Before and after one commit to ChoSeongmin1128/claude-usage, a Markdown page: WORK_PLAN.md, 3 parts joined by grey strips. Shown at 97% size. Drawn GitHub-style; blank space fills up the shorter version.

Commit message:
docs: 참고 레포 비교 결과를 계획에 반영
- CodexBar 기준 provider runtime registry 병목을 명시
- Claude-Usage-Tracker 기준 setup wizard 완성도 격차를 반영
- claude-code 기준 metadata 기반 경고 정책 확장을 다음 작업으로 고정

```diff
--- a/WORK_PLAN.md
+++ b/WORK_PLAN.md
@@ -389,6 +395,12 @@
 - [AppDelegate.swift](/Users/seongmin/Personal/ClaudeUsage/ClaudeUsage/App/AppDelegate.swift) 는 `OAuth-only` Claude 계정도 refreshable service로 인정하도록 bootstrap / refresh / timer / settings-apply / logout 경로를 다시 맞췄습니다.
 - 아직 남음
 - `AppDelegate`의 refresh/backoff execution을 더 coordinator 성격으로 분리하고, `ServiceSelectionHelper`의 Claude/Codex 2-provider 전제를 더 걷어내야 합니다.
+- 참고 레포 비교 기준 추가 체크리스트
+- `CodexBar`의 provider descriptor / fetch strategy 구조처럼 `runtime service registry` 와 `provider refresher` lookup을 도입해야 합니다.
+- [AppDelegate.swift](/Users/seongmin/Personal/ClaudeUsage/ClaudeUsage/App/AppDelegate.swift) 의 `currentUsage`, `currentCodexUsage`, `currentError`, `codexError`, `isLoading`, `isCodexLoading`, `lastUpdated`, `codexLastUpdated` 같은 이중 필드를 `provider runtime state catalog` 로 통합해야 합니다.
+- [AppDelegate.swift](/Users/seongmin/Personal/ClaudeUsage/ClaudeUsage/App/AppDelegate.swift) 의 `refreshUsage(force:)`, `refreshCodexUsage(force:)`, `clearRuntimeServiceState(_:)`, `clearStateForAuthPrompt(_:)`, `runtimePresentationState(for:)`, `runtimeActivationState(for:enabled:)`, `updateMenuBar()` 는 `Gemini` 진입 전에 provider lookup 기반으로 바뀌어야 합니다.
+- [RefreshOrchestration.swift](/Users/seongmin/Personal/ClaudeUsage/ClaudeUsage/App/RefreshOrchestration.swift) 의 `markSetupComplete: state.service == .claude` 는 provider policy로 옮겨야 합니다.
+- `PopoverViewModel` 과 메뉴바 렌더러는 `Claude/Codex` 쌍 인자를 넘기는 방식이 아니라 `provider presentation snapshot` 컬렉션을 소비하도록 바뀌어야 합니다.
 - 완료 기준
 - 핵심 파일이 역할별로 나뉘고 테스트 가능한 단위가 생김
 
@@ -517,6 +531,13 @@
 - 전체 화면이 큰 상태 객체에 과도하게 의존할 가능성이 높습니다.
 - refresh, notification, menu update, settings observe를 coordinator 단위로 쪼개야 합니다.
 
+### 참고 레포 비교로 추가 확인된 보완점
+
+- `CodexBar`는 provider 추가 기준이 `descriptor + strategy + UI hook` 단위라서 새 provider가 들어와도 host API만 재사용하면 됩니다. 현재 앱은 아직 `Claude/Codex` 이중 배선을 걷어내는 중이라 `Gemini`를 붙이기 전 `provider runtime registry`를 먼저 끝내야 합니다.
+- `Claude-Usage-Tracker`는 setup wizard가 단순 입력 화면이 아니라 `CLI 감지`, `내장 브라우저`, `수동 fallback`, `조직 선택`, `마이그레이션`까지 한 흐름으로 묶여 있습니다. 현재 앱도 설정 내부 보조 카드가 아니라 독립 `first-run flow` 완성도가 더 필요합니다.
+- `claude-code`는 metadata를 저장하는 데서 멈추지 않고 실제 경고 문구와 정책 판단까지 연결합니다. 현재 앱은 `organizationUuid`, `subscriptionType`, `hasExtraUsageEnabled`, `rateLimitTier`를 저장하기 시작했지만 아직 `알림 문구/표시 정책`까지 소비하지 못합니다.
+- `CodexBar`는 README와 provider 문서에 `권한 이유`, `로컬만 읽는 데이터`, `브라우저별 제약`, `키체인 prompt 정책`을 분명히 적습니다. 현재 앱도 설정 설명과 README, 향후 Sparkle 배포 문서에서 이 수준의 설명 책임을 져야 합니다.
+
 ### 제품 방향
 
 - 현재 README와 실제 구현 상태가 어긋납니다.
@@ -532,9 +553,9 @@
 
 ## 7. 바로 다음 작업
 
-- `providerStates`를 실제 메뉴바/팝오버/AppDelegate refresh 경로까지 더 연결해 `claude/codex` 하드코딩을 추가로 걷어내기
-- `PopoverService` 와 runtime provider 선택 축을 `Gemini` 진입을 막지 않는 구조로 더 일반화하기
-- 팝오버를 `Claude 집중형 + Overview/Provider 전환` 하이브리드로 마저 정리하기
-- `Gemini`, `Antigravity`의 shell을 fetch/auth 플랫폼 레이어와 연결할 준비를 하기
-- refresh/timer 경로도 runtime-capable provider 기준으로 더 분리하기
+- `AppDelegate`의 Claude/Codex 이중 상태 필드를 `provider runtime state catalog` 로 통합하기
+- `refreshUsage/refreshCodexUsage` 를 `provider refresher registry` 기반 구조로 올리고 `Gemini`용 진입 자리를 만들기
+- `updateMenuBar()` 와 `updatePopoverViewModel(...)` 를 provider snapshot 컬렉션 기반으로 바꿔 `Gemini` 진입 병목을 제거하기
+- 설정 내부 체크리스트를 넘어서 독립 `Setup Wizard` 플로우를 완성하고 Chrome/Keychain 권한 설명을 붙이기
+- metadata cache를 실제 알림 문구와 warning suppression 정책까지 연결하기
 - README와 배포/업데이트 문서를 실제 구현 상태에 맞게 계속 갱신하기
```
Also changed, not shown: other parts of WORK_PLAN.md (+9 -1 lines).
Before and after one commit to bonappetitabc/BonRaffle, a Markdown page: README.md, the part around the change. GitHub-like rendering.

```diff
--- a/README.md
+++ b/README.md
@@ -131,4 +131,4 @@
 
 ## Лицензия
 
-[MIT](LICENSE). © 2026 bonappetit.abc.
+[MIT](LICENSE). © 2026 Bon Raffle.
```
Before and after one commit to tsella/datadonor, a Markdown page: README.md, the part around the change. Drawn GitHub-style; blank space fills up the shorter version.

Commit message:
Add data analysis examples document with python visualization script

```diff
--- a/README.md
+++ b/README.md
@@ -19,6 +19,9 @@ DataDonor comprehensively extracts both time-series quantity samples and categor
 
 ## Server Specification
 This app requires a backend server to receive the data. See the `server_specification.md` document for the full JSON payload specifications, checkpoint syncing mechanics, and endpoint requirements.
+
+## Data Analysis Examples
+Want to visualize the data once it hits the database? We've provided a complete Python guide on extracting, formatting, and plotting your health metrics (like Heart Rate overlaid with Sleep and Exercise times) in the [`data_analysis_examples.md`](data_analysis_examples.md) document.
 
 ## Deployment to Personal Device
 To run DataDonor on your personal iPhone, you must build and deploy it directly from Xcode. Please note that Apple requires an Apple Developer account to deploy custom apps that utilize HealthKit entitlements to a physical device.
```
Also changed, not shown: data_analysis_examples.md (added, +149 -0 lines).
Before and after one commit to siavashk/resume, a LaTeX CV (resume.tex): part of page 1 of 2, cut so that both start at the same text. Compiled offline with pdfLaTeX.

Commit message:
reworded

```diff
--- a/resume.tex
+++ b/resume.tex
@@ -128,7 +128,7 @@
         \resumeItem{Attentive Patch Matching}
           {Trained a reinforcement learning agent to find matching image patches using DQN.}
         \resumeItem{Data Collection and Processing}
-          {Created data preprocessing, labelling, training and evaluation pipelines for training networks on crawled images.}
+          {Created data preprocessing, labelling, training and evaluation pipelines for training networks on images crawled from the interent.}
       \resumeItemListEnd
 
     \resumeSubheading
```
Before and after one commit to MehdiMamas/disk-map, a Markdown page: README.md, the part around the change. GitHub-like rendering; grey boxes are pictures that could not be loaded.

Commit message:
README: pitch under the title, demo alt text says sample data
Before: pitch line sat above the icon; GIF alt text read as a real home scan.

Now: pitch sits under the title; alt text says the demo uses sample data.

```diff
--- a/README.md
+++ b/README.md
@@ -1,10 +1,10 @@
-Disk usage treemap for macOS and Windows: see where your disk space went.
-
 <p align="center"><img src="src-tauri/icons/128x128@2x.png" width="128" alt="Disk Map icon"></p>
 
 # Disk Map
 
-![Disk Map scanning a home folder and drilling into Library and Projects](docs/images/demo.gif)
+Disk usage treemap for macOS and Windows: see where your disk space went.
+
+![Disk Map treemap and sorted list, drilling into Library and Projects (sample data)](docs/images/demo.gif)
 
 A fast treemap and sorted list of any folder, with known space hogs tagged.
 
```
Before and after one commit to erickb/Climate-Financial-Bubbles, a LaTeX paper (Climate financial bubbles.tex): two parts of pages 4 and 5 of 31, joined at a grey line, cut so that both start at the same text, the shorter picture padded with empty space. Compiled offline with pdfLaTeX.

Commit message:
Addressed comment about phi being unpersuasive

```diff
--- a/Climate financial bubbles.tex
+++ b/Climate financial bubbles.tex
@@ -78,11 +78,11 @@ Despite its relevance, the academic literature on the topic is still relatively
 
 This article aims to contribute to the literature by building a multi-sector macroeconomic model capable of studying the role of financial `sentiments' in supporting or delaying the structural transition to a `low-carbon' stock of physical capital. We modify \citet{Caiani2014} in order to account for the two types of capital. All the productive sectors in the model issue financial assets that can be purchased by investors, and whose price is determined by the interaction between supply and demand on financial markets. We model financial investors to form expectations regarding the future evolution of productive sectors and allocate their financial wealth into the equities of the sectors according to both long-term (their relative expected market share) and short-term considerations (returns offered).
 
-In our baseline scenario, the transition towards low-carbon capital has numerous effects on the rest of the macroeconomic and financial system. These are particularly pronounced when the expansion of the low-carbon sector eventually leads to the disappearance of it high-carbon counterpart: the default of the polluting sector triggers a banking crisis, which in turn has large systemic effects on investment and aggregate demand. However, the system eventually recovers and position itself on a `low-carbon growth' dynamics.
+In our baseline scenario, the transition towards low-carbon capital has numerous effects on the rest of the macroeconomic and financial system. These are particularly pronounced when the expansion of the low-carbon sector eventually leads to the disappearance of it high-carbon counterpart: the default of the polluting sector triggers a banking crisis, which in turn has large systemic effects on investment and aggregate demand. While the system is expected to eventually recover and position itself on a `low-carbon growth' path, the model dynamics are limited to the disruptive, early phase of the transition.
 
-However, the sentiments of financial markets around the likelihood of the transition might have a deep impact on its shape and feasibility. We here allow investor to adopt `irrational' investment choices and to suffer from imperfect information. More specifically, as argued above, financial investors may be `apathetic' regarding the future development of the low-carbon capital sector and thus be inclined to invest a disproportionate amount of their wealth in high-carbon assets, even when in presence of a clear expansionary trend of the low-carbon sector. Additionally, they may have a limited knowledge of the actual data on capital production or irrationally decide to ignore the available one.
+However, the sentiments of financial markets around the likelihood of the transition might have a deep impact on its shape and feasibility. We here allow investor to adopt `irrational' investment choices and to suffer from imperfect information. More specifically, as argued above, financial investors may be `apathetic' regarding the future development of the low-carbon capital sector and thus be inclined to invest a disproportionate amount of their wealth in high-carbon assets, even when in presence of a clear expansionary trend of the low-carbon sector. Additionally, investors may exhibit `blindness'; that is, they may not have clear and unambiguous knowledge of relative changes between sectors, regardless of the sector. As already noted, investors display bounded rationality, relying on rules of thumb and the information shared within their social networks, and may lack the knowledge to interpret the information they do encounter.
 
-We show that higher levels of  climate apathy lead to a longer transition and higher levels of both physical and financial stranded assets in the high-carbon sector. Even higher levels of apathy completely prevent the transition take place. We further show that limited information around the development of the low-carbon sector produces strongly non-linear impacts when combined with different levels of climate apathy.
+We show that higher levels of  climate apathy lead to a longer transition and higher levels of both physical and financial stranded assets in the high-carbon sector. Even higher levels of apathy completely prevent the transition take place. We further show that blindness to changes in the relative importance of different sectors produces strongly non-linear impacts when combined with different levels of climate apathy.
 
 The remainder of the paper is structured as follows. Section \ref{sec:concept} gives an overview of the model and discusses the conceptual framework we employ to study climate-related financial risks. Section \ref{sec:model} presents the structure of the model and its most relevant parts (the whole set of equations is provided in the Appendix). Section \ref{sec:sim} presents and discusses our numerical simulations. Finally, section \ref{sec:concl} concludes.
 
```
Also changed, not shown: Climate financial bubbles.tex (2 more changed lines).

**YOUR ASSIGNMENT**
Copy every line of the data that holds the string "Also".

**OUTPUT FOR THIS TASK**
Also changed, not shown: other parts of WORK_PLAN.md (+9 -1 lines).
Also changed, not shown: data_analysis_examples.md (added, +149 -0 lines).
Also changed, not shown: Climate financial bubbles.tex (2 more changed lines).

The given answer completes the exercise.